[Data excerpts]
───

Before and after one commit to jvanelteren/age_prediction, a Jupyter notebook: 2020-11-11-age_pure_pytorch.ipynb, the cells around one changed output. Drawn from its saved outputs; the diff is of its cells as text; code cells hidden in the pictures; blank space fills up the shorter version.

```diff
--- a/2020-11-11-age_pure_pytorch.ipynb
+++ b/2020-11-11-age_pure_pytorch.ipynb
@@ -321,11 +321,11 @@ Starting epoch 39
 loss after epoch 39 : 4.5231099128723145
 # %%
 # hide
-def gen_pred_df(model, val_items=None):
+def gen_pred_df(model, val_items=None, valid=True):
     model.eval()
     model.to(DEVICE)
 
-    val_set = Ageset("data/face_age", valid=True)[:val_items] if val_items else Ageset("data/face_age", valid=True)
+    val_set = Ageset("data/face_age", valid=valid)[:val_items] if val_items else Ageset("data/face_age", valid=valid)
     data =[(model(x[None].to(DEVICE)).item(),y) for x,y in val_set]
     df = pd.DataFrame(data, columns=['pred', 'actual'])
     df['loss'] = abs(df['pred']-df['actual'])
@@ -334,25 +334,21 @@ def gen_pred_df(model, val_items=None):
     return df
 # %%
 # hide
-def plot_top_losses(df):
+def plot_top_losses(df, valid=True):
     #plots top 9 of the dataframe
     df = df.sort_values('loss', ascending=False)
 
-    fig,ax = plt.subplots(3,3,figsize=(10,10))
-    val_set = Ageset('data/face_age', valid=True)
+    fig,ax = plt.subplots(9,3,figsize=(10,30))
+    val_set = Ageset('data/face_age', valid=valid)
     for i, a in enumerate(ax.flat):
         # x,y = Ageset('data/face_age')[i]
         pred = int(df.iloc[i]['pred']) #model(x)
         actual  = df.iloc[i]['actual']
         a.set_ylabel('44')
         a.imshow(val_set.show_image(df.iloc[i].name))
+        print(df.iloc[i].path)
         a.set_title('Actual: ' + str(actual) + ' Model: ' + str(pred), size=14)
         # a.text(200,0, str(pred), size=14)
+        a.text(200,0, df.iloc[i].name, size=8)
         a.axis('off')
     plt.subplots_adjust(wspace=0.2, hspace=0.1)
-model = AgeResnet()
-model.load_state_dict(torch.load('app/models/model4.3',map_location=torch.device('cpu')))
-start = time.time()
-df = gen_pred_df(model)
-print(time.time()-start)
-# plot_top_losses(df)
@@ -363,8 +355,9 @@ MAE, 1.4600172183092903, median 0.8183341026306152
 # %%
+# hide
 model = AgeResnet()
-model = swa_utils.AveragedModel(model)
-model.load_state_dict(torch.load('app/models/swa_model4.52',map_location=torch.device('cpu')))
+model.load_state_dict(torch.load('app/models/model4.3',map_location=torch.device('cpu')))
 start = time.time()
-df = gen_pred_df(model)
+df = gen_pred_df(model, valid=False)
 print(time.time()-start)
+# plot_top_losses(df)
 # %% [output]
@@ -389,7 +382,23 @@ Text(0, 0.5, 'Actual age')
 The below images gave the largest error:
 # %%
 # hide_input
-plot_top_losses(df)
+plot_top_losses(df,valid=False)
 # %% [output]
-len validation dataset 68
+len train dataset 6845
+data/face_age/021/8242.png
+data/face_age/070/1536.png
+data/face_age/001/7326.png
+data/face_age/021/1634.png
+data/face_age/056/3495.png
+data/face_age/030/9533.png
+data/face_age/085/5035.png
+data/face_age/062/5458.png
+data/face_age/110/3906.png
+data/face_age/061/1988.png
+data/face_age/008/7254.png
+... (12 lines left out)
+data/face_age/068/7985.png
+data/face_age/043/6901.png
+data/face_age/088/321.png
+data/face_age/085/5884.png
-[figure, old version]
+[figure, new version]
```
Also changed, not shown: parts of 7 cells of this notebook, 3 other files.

───

### [TASK]
Output every entry shown above, exactly.

### [SOLVED EXERCISE]
Before and after one commit to jvanelteren/age_prediction, a Jupyter notebook: 2020-11-11-age_pure_pytorch.ipynb, the cells around one changed output. Drawn from its saved outputs; the diff is of its cells as text; code cells hidden in the pictures; blank space fills up the shorter version.

```diff
--- a/2020-11-11-age_pure_pytorch.ipynb
+++ b/2020-11-11-age_pure_pytorch.ipynb
@@ -321,11 +321,11 @@ Starting epoch 39
 loss after epoch 39 : 4.5231099128723145
 # %%
 # hide
-def gen_pred_df(model, val_items=None):
+def gen_pred_df(model, val_items=None, valid=True):
     model.eval()
     model.to(DEVICE)
 
-    val_set = Ageset("data/face_age", valid=True)[:val_items] if val_items else Ageset("data/face_age", valid=True)
+    val_set = Ageset("data/face_age", valid=valid)[:val_items] if val_items else Ageset("data/face_age", valid=valid)
     data =[(model(x[None].to(DEVICE)).item(),y) for x,y in val_set]
     df = pd.DataFrame(data, columns=['pred', 'actual'])
     df['loss'] = abs(df['pred']-df['actual'])
@@ -334,25 +334,21 @@ def gen_pred_df(model, val_items=None):
     return df
 # %%
 # hide
-def plot_top_losses(df):
+def plot_top_losses(df, valid=True):
     #plots top 9 of the dataframe
     df = df.sort_values('loss', ascending=False)
 
-    fig,ax = plt.subplots(3,3,figsize=(10,10))
-    val_set = Ageset('data/face_age', valid=True)
+    fig,ax = plt.subplots(9,3,figsize=(10,30))
+    val_set = Ageset('data/face_age', valid=valid)
     for i, a in enumerate(ax.flat):
         # x,y = Ageset('data/face_age')[i]
         pred = int(df.iloc[i]['pred']) #model(x)
         actual  = df.iloc[i]['actual']
         a.set_ylabel('44')
         a.imshow(val_set.show_image(df.iloc[i].name))
+        print(df.iloc[i].path)
         a.set_title('Actual: ' + str(actual) + ' Model: ' + str(pred), size=14)
         # a.text(200,0, str(pred), size=14)
+        a.text(200,0, df.iloc[i].name, size=8)
         a.axis('off')
     plt.subplots_adjust(wspace=0.2, hspace=0.1)
-model = AgeResnet()
-model.load_state_dict(torch.load('app/models/model4.3',map_location=torch.device('cpu')))
-start = time.time()
-df = gen_pred_df(model)
-print(time.time()-start)
-# plot_top_losses(df)
@@ -363,8 +355,9 @@ MAE, 1.4600172183092903, median 0.8183341026306152
 # %%
+# hide
 model = AgeResnet()
-model = swa_utils.AveragedModel(model)
-model.load_state_dict(torch.load('app/models/swa_model4.52',map_location=torch.device('cpu')))
+model.load_state_dict(torch.load('app/models/model4.3',map_location=torch.device('cpu')))
 start = time.time()
-df = gen_pred_df(model)
+df = gen_pred_df(model, valid=False)
 print(time.time()-start)
+# plot_top_losses(df)
 # %% [output]
@@ -389,7 +382,23 @@ Text(0, 0.5, 'Actual age')
 The below images gave the largest error:
 # %%
 # hide_input
-plot_top_losses(df)
+plot_top_losses(df,valid=False)
 # %% [output]
-len validation dataset 68
+len train dataset 6845
+data/face_age/021/8242.png
+data/face_age/070/1536.png
+data/face_age/001/7326.png
+data/face_age/021/1634.png
+data/face_age/056/3495.png
+data/face_age/030/9533.png
+data/face_age/085/5035.png
+data/face_age/062/5458.png
+data/face_age/110/3906.png
+data/face_age/061/1988.png
+data/face_age/008/7254.png
+... (12 lines left out)
+data/face_age/068/7985.png
+data/face_age/043/6901.png
+data/face_age/088/321.png
+data/face_age/085/5884.png
-[figure, old version]
+[figure, new version]
```
Also changed, not shown: parts of 7 cells of this notebook, 3 other files.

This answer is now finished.